no dialogue across the spectrum. The nuclear industry does have a high
standard of safety but it is not beyond criticism; equally many of the
more extreme fears have no objective justification. We must continue
our efforts to achieve ever higher standards of safety but, at the
same time, we must seek to ensure that such standards are not only
attained but are seen to be attained. It is for this reason I convened
the first meeting of the Standing Conference on Health and Safety in
the Nuclear Age. It is my intention that the Conference will be
reconvened at regular intervals to promote a dialogue which can
contribute both to improved safety standards and to increased public
understanding. The present volume contains the proceedings of that
meeting and I would commend it to all shades of opinion.
The meeting was attended by representatives of national governments,
political parties, environmental and consumer organisations,
scientific bodies, the nuclear industry, employers, trade unions and
the media.
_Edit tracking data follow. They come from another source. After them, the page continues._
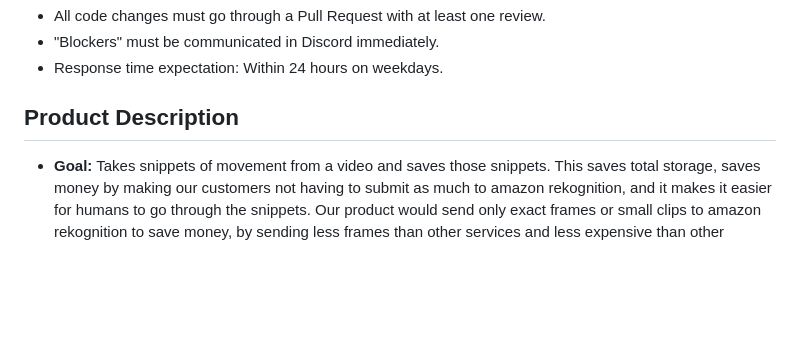
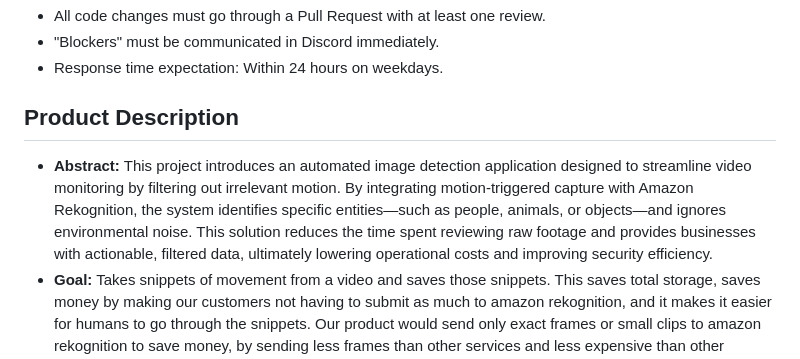
Before and after one commit to 3EEEs/EdgeGuard-Hybrid-Intelligence, a Markdown page: README.md, the part around the change. GitHub-like rendering; blank space fills up the shorter version.

Commit message:
Added the abstract

```diff
--- a/README.md
+++ b/README.md
@@ -26,6 +26,7 @@ Channels: Discord and text groupchat for daily synchronous chat; GitHub Issues f
 
 ## Product Description
 
+* **Abstract:** This project introduces an automated image detection application designed to streamline video monitoring by filtering out irrelevant motion. By integrating motion-triggered capture with Amazon Rekognition, the system identifies specific entities—such as people, animals, or objects—and ignores environmental noise. This solution reduces the time spent reviewing raw footage and provides businesses with actionable, filtered data, ultimately lowering operational costs and improving security efficiency.
 * **Goal:** Takes snippets of movement from a video and saves those snippets. This saves total storage, saves money by making our customers not having to submit as much to amazon rekognition, and it makes it easier for humans to go through the snippets. Our product would send only exact frames or small clips to amazon rekognition to save money, by sending less frames than other services and less expensive than other options.
 * **Current Practice:** Most video surveillance and monitoring systems rely on continuous recording or full video streaming to the cloud, where all footage is stored and analyzed. This approach results in high storage costs, excessive cloud processing fees, and large volumes of irrelevant footage that users must manually review.
 * **Novelty:** Our approach shifts decision-making to the edge by filtering video locally and sending only meaningful motion-based snippets to the cloud. Rather than continuously uploading footage, the system selectively transmits exact frames or short clips for AI analysis, significantly reducing cloud usage and cost while maintaining useful detection accuracy.
```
It was the first time, but certainly not the last, that
such a broad spectrum of opinion had come together at European
Community' level.
The presentations also reflected the many diverse interests and over
the five sessions covered many subjects, including the risks
associated with low doses of radiation, the impact of the Chernobyl
accident on the Community and the role of public information.
Undoubtedly, the meeting sparked a lively dialogue at Community level.
The need for continuing efforts to present information in a suitable
form, to disseminate it to the public and to provide opportunities for
exchanges of views was strongly endorsed. The Commission was asked to
pursue these matters in order to improve understanding of the actual
- IV and potential risks and the methods of protection in force in the
nucLear field. The Commission will certainly respond positively to
this request. ../..
As a small contribution to these efforts, the Commission has decided
to publish in the present volume the presentations given at the
meeting in the hope that by making them available to a much wider
audience they will serve towards a better mutual understanding.
Finally, on behalf of the Commission, I would like to express my
thanks to all those who assisted with the planning and preparation of
the meeting, to all those who presented papers, to the chairmen of the
various sessions and last, but certainly not least, to all those who
contributed to the discussions, an essential element of the successful
Chairman : Dr H. ERISKAT, Health and Safety Directorate
Commission of the European Communities
University of Dublin
Members : Dr I. Mc AULAY,
Trinity College
Mr J. LOCHARD Centre d'étude sur l'évaluation
de la protection dans le domaine nucléaire
Gesellschaft für Strahlen- und Umweltforschung Dr H.J. HAURY,
Federal Republic of Germany
Dr A. VANVOSSEL, Health and Safety Directorate
Commission of the European Communities